this Wednesday, May 12th is our 5th lesson in the study of Habakkuk. We want to introduce a word or term that is essential for Christians to know and understand (to the degree it is possible). In last week’s online notes, I began writing a statement that I purposely did not finish. The statement read, “The primary reason [or instigator] for God’s [intervening in human affairs with] wrath is…”
The bracketed words are aded for clarity as we fill in the blank and complete the statement. The word or term we will investigate thoroughly is apostasy and apostate. We will give a brief definition of the term and a few scriptures where God’s wrath is on full display. Your job and homework in preparing for Wednesday is to determine if there is a connection, a clear pattern, and a prophecy concerning the Church age and the Second Coming of Christ. For preparation, read the following text and scriptures; also, write your own answers to the questions:
Wikipedia definition of Apostasy–
: ἀποστασία apostasía
, “a defection
“) is the formal disaffiliation
from, abandonment of, or renunciation of a religion
by a person. It can also be defined within the broader context of embracing an opinion that is contrary to one’s previous religious beliefs
. One who undertakes apostasy is known as an apostate
. Undertaking apostasy is called apostatizing
– also spelled apostacizing
). The term apostasy
is used by sociologists

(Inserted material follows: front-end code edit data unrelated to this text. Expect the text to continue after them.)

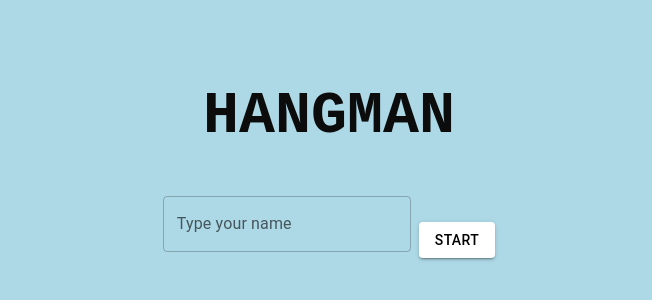
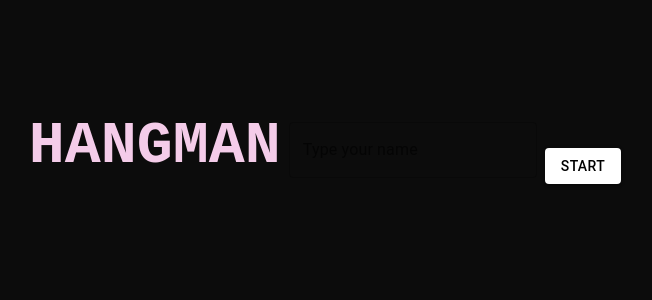
Before and after one commit to cbalsemao/hangman-game, a React (Create React App) app: page / in a window 1280 px wide. Shown: the part 250-550 px from the top of the page, without its empty margins (311-963 px from the left). Built offline with nearby package versions, Linux system fonts and the light colour scheme.

Commit message:
chore: wip

```diff
--- a/src/App.tsx
+++ b/src/App.tsx
@@ -114,9 +114,6 @@ function App() {
     <AppWrapper>
       <Global styles={GlobalStyles} />
 
-      <TitleWrapper>
-        <h1>Hangman</h1>
-      </TitleWrapper>
       <>
         {isGameToStart(gameStatus) && (
           <>
@@ -127,6 +124,9 @@ function App() {
               justifyContent="center"
               alignItems="center"
             >
+              <TitleWrapper>
+                <h1>Hangman</h1>
+              </TitleWrapper>
               <Grid item>
                 <TextField
                   id="outlined-basic"
@@ -163,6 +163,9 @@ function App() {
               backgroundColor: palette.white,
             }}
           >
+            <TitleWrapper>
+              <h1>Hangman</h1>
+            </TitleWrapper>
             <MovieWrapper>
               <p>{HANGMAN_IMAGE[countdown]}</p>
               <p>{getHiddenWord(secretWord, guessedLetters)}</p>
@@ -189,7 +192,7 @@ function App() {
         {isGameEndedWin(gameStatus) && (
           <>
             <GameEndWrapper container spacing={1}>
-              <Grid item>
+              <Grid item sx={{ color: palette.darkWhite }}>
                 <h1>{'MOVIE WAS: ' + secretWord + ' !!! 😊'}</h1>
                 <p>
                   {temporalName}, your score is {parseScore(tmpScorePlayer)}
@@ -211,7 +214,7 @@ function App() {
         {isGameEndedLose(gameStatus) && (
           <>
             <GameEndWrapper container spacing={1}>
-              <Grid item>
+              <Grid item sx={{ color: palette.darkWhite }}>
                 <h1>{'MOVIE WAS: ' + secretWord + ' !!! 😢'}</h1>
                 <p>
                   {temporalName}, your score is {parseScore(tmpScorePlayer)}
--- a/src/styles/styleguide.ts
+++ b/src/styles/styleguide.ts
@@ -41,7 +41,7 @@ export const TitleWrapper = styled.div({
   display: 'flex',
   justifyContent: 'center',
   alignItems: 'center',
-  color: palette.black,
+  color: palette.darkWhite,
   textTransform: 'uppercase',
   fontSize: '30px',
 
--- a/src/utils/components.tsx
+++ b/src/utils/components.tsx
@@ -1,5 +1,5 @@
 import { Button, Card, Grid, Typography } from '@mui/material';
-import { ButtonWrapper } from '../styles/styleguide';
+import { ButtonWrapper, palette } from '../styles/styleguide';
 import { Ranking } from './types';
 import { RankingBdWrapper, RankingList } from '../styles/styleguide';
 type ButtonHMProps = {
@@ -75,7 +75,9 @@ export const AppWrapper = ({ children }: { children: React.ReactNode }) => {
         justifyContent: 'center',
         flexDirection: 'column',
         overflow: 'hidden',
-        backgroundColor: 'lightblue',
+        backgroundColor: palette.black,
+        paddingRight: { xs: 2, sm: 3, md: 4, lg: 40 },
+        paddingLeft: { xs: 2, sm: 3, md: 4, lg: 40 },
       }}
     >
       {children}
```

to mean the renunciation and
criticism of, or opposition to, a person’s former religion, in a technical sense, with no pejorative connotation. Occasionally, the term is also used metaphorically
to refer to the renunciation of a non-religious belief or cause, such as a political party, social movement
, or sports team.
Apostasy is generally not a self-definition: few former believers call themselves apostates due to the term’s negative connotation. Many religious groups and some states punish apostates; this may be the official policy of a particular religious group or it may simply be the voluntary action of its members. Such punishments
may include shunning
, verbal abuse
, physical violence, or even execution
Reading 1: Why God sent the flood in Noah’s day – Genesis 6:5-8
- According to God, what was the disposition of mankind? Is this apostasy?
- What is the punishment God sends?
Reading 2: Why God removed the Northern Kingdom, Israel – 2 Kings 17:7-20
- What is the disposition of those in the Northern Kingdom? Is this apostasy?
- What is the punishment God sends?
Reading 3: What is paradoxical for the prophet about God raising up Chaldeans
Habakkuk 1:12 thru 2:1
- What is the prophet’s confusion about the Holy God? (verses 12-13)
- Does the prophet accuse God of rewarding the wicked? (verses 14-17)
Extra Credit— The New Testament speaks of a coming Day of judgment and wrath of God (2 Thessalonians 1:3-12). In chapter 2 of the same book, mention is made of an apostasy that must occur prior to the Day (2 Thessalonians 2:1-4 and 2 Peter 2:1-3). Do you believe (as some do) that the apostasy already happened during the time Protestants rejected and split from the Roman Catholic church or do you believe their is yet another apostasy of the church that is to come (maybe in our time)?
Again, for your pleasure, here are some Wikipedia notes on the “Great Apostasy:”
The Great Apostasy is a concept within Christianity, identifiable at least from the time of the Reformation, to describe a perception that the early apostolic Church has fallen away from the original faith founded by Jesus and promulgated through his twelve Apostles. Protestants used the term to describe the perceived fallen state of traditional Christianity, especially the Roman Catholic Church, because they claim it changed the doctrines of the early church and allowed traditional Greco-Roman culture (i.e.Greco-Roman mysteries, deities of solar monism such as Mithras and Sol Invictus, pagan festivals and Mithraic sun worship and idol worship) into the church on its own perception of authority. Because it made these changes using claims of tradition and not from scripture, the Church – in the opinion of those adhering to this concept – has fallen into apostasy. A major thread of this perception is the suggestion that, to attract and convert people to Christianity, the church in Rome incorporated pagan beliefs and practices within the Christian religion, mostly Graeco-Roman rituals, mysteries, and festivals. For example, Easter has been described as a pagan substitute for the Jewish Passover, although neither Jesus nor his Apostles enjoined the keeping of this or any other festival.
The term is derived from the Second Epistle to the Thessalonians, in which the Apostle Paul informs the Christians of Thessalonica that a great apostasy must occur before the return of Christ, when “the man of sin is revealed, the son of destruction” (chapter 2:1–12). The Catholic Church, Anglican Church, Eastern and Oriental Orthodox Churches have interpreted this chapter as referring to a future falling-away, during the reign of the Antichrist at the end of time.